• [ABOUT THIS EXERCISE]
The word "placeholder" turns up on some lines of this data; say how many, and give no other text.

(Stored records)
# # # # #

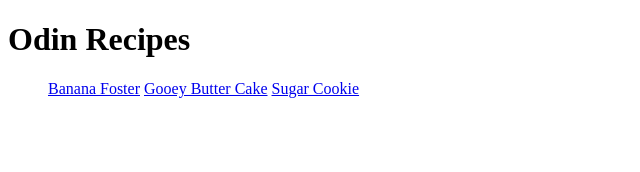
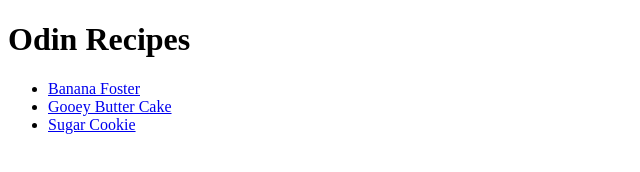
Before and after one commit to jayjaythejet/odin-recipes, a plain HTML site: page index.html in a window 1280 px wide. Shown: the whole page, without its empty margins (0-640 px from the left). Drawn offline with Linux system fonts and the light colour scheme.

Commit message:
Edit index.html so that it displays recipes as lists

```diff
--- a/index.html
+++ b/index.html
@@ -8,9 +8,9 @@
 <body>
     <h1>Odin Recipes</h1>
     <ul>
-        <a href="./recipes/bananafoster.html">Banana Foster</a>
-        <a href="./recipes/gooeybuttercake.html">Gooey Butter Cake</a>
-        <a href="./recipes/sugarcookie.html">Sugar Cookie</a>
+        <li><a href="./recipes/bananafoster.html">Banana Foster</a></li>
+        <li><a href="./recipes/gooeybuttercake.html">Gooey Butter Cake</a></li>
+        <li><a href="./recipes/sugarcookie.html">Sugar Cookie</a></li>
     </ul>
 
 </body>
```
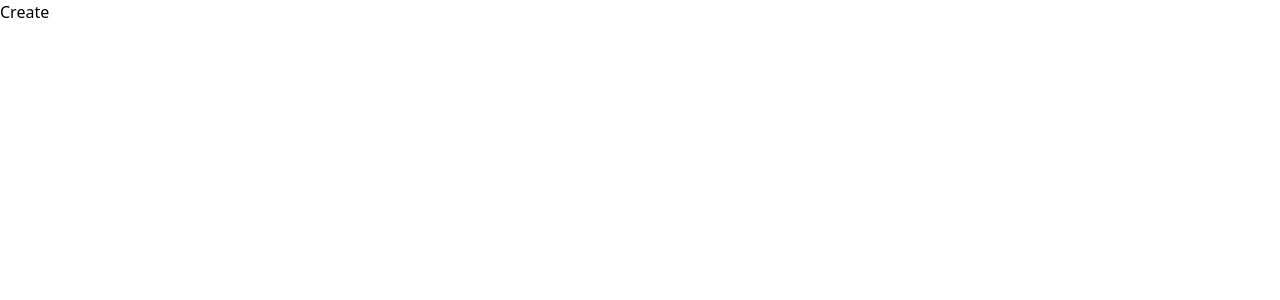
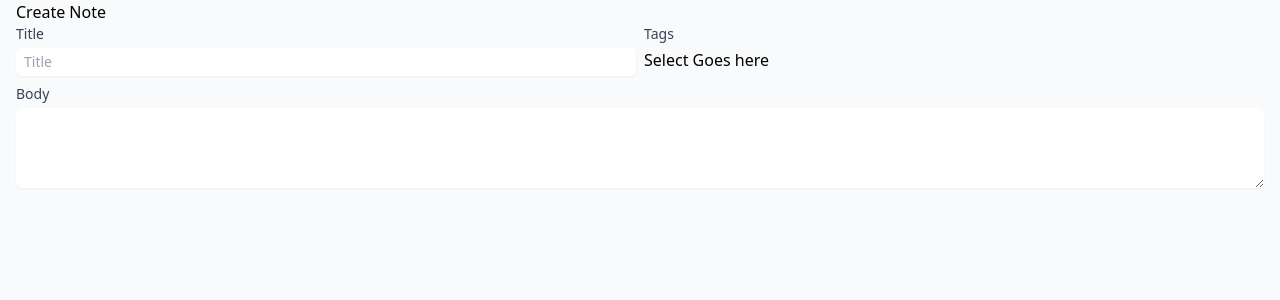
Before and after one commit to caiochami/react-note-taking-app, a React (Vite) app: page /create in a window 1280 px wide. Shown: the top 300 px of the page. Built offline with nearby package versions, Linux system fonts and the light colour scheme.

Commit message:
feat: Design the note form.

```diff
--- a/index.html
+++ b/index.html
@@ -6,8 +6,8 @@
     <meta name="viewport" content="width=device-width, initial-scale=1.0" />
     <title>Vite + React + TS</title>
   </head>
-  <body>
-    <div id="root"></div>
+  <body class="bg-gray-50">
+    <div id="root" class="container mx-auto px-4"></div>
     <script type="module" src="/src/main.tsx"></script>
   </body>
 </html>
--- a/package.json
+++ b/package.json
@@ -9,6 +9,7 @@
     "preview": "vite preview"
   },
   "dependencies": {
+    "@headlessui/react": "^1.7.7",
     "react": "^18.2.0",
     "react-dom": "^18.2.0",
     "react-router-dom": "^6.6.0"
--- /dev/null
+++ b/src/components/CreateNote.tsx
@@ -0,0 +1,11 @@
+import { NoteForm } from "./NoteForm";
+
+export function CreateNote() {
+  return (
+    <div>
+      <div>Create Note</div>
+
+      <NoteForm />
+    </div>
+  );
+}
--- /dev/null
+++ b/src/components/Input.tsx
@@ -0,0 +1,29 @@
+type InputProps = {
+  name: string;
+  type?: string;
+  placeholder: string;
+  label: string;
+};
+export function Input({
+  name,
+  label = "Label",
+  type = "text",
+  placeholder = "Type something...",
+}: InputProps) {
+  return (
+    <div>
+      <label htmlFor={name} className="block text-sm font-medium text-gray-700">
+        {label}
+      </label>
+      <div className="mt-1">
+        <input
+          type={type}
+          name={name}
+          id={name}
+          className="block w-full rounded-md border-gray-300 px-2 py-1 shadow-sm focus:border-indigo-500 focus:ring-indigo-500 sm:text-sm"
+          placeholder={placeholder}
+        />
+      </div>
+    </div>
+  );
+}
--- /dev/null
+++ b/src/components/NoteForm.tsx
@@ -0,0 +1,22 @@
+import { Form } from "react-router-dom";
+import { Input } from "./Input";
+import { TagSelector } from "./TagSelector/TagSelector";
+import { Textarea } from "./Textarea";
+
+export function NoteForm() {
+  return (
+    <Form>
+      <div className="grid grid-cols-1 gap-2 sm:grid-cols-2">
+        <div>
+          <Input name="title" label="Title" placeholder="Title" />
+        </div>
+        <div>
+          <TagSelector name="tags" />
+        </div>
+        <div className="sm:col-span-2">
+          <Textarea name="body" label="Body" placeholder="Body" />
+        </div>
+      </div>
+    </Form>
+  );
+}
--- /dev/null
+++ b/src/components/TagSelector/TagSelector.tsx
@@ -0,0 +1,15 @@
+type TagSelectorProps = {
+  name: string;
+  label?: string;
+};
+
+export function TagSelector({ name, label = "Tags" }: TagSelectorProps) {
+  return (
+    <div>
+      <label htmlFor={name} className="block text-sm font-medium text-gray-700">
+        {label}
+      </label>
+      <div className="mt-1">Select Goes here</div>
+    </div>
+  );
+}
--- /dev/null
+++ b/src/components/Textarea.tsx
@@ -0,0 +1,23 @@
+type TextareaProps = {
+  name: string;
+  placeholder: string;
+  label: string;
+};
+export function Textarea({ name, label = "Label" }: TextareaProps) {
+  return (
+    <div>
+      <label htmlFor={name} className="block text-sm font-medium text-gray-700">
+        {label}
+      </label>
+      <div className="mt-1">
+        <textarea
+          rows={4}
+          name={name}
+          id={name}
+          className="block w-full rounded-md border-gray-300 shadow-sm focus:border-indigo-500 focus:ring-indigo-500 sm:text-sm"
+          defaultValue={""}
+        />
+      </div>
+    </div>
+  );
+}
--- a/src/main.tsx
+++ b/src/main.tsx
@@ -8,6 +8,7 @@ import {
   Navigate,
   RouterProvider,
 } from "react-router-dom";
+import { CreateNote } from "./components/CreateNote";
 
 const router = createBrowserRouter([
   {
@@ -16,7 +17,7 @@ const router = createBrowserRouter([
     children: [
       {
         path: "/create",
-        element: <div>Create</div>,
+        element: <CreateNote />,
       },
       {
         path: "/:id",
```
Also changed, not shown: 1 other file (tests, documents, lock files or other folders).
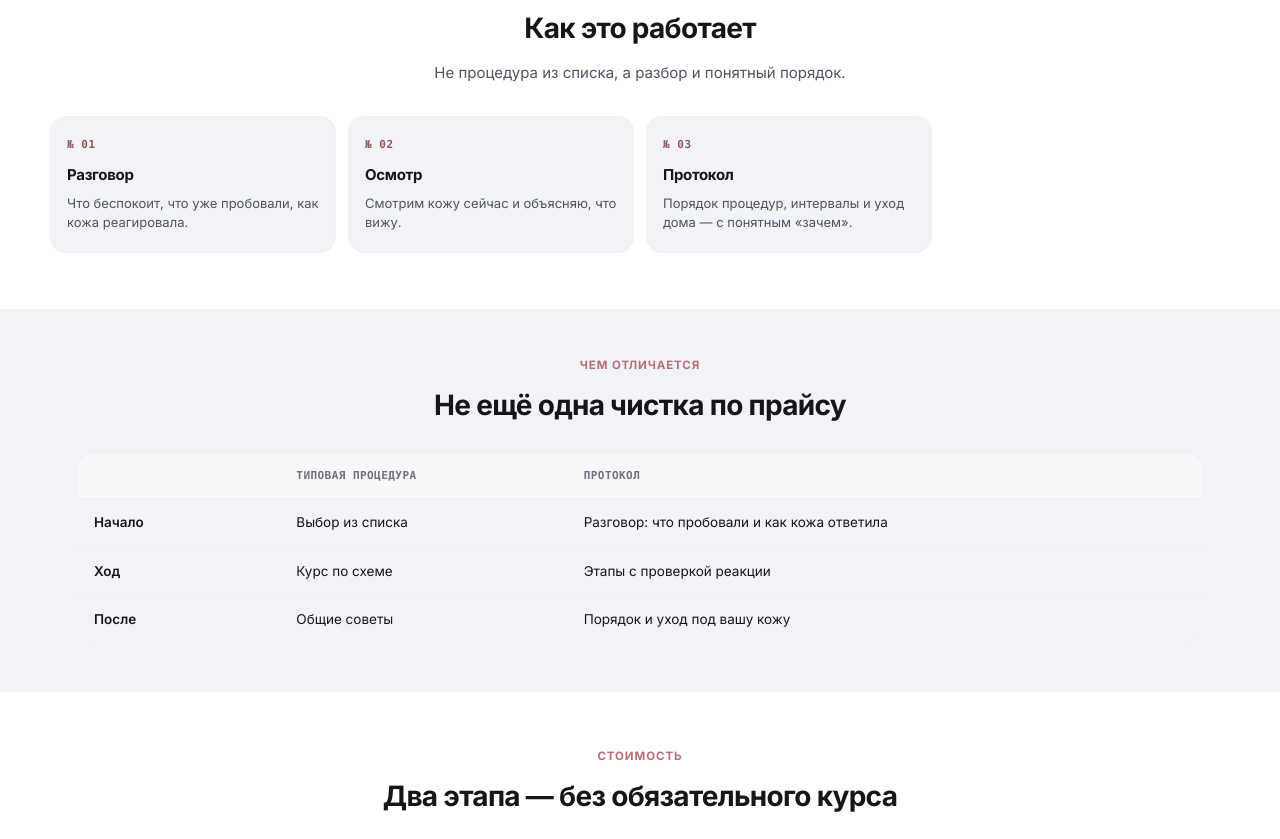
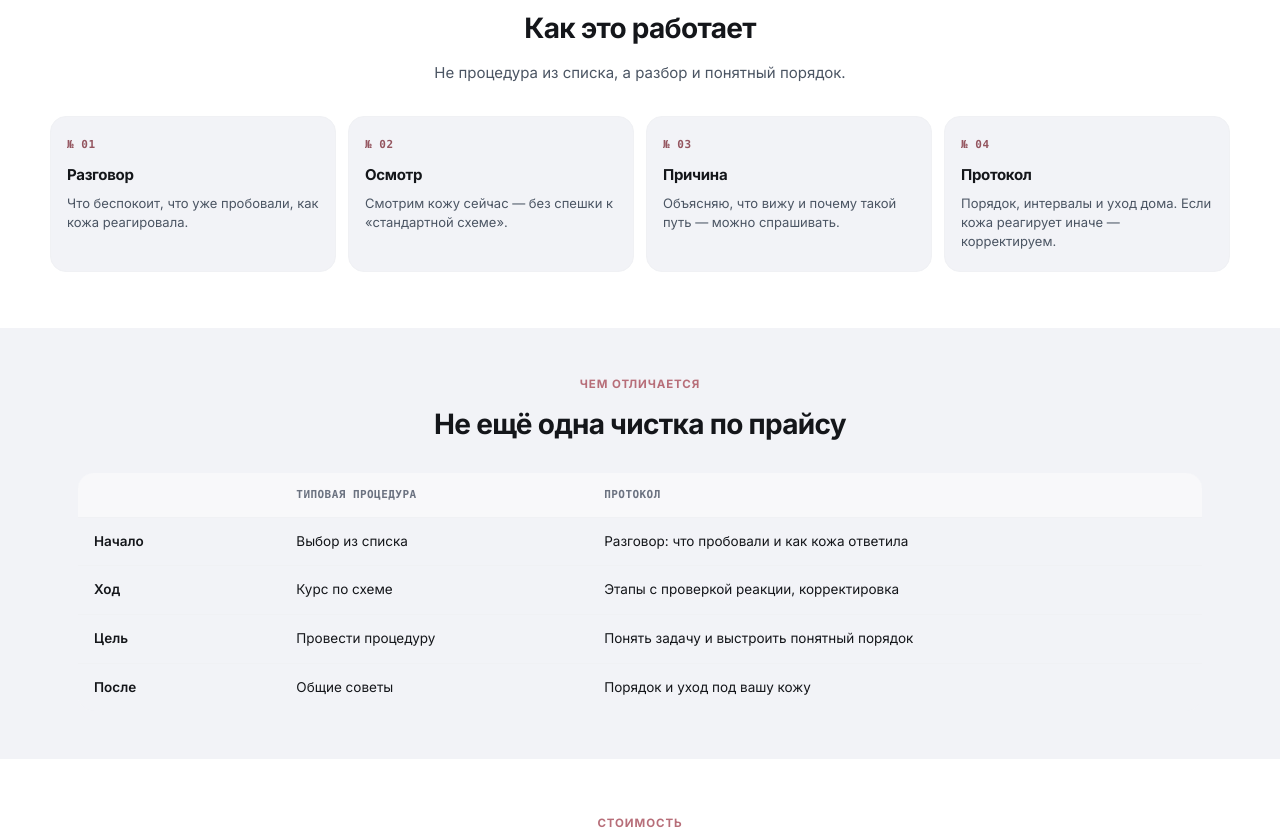
Before and after one commit to brony-afk/brony-afk.github.io, a plain HTML site: page kosmetolog-brodskaya/v-b/index.html in a window 1280 px wide. Shown: the part 952-1791 px from the top of the page. Drawn offline with Linux system fonts and the light colour scheme.

Commit message:
Restore 4 protocol steps and 4th compare row on kosmetolog B.
Co-authored-by: Cursor <cursoragent@cursor.com>

```diff
--- a/kosmetolog-brodskaya/v-b/index.html
+++ b/kosmetolog-brodskaya/v-b/index.html
@@ -788,12 +788,17 @@ img { max-width: 100%; display: block; }
       <div class="protocol-step">
         <div class="protocol-step__n">№ 02</div>
         <div class="protocol-step__title">Осмотр</div>
-        <div class="protocol-step__text">Смотрим кожу сейчас и объясняю, что вижу.</div>
+        <div class="protocol-step__text">Смотрим кожу сейчас — без спешки к «стандартной схеме».</div>
       </div>
       <div class="protocol-step">
         <div class="protocol-step__n">№ 03</div>
+        <div class="protocol-step__title">Причина</div>
+        <div class="protocol-step__text">Объясняю, что вижу и почему такой путь — можно спрашивать.</div>
+      </div>
+      <div class="protocol-step">
+        <div class="protocol-step__n">№ 04</div>
         <div class="protocol-step__title">Протокол</div>
-        <div class="protocol-step__text">Порядок процедур, интервалы и уход дома — с понятным «зачем».</div>
+        <div class="protocol-step__text">Порядок, интервалы и уход дома. Если кожа реагирует иначе — корректируем.</div>
       </div>
     </div>
   </div>
@@ -820,7 +825,12 @@ img { max-width: 100%; display: block; }
         <tr>
           <td>Ход</td>
           <td>Курс по схеме</td>
-          <td>Этапы с проверкой реакции</td>
+          <td>Этапы с проверкой реакции, корректировка</td>
+        </tr>
+        <tr>
+          <td>Цель</td>
+          <td>Провести процедуру</td>
+          <td>Понять задачу и выстроить понятный порядок</td>
         </tr>
         <tr>
           <td>После</td>
```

# # # # #

• [SOLUTION TO THE EXERCISE]
6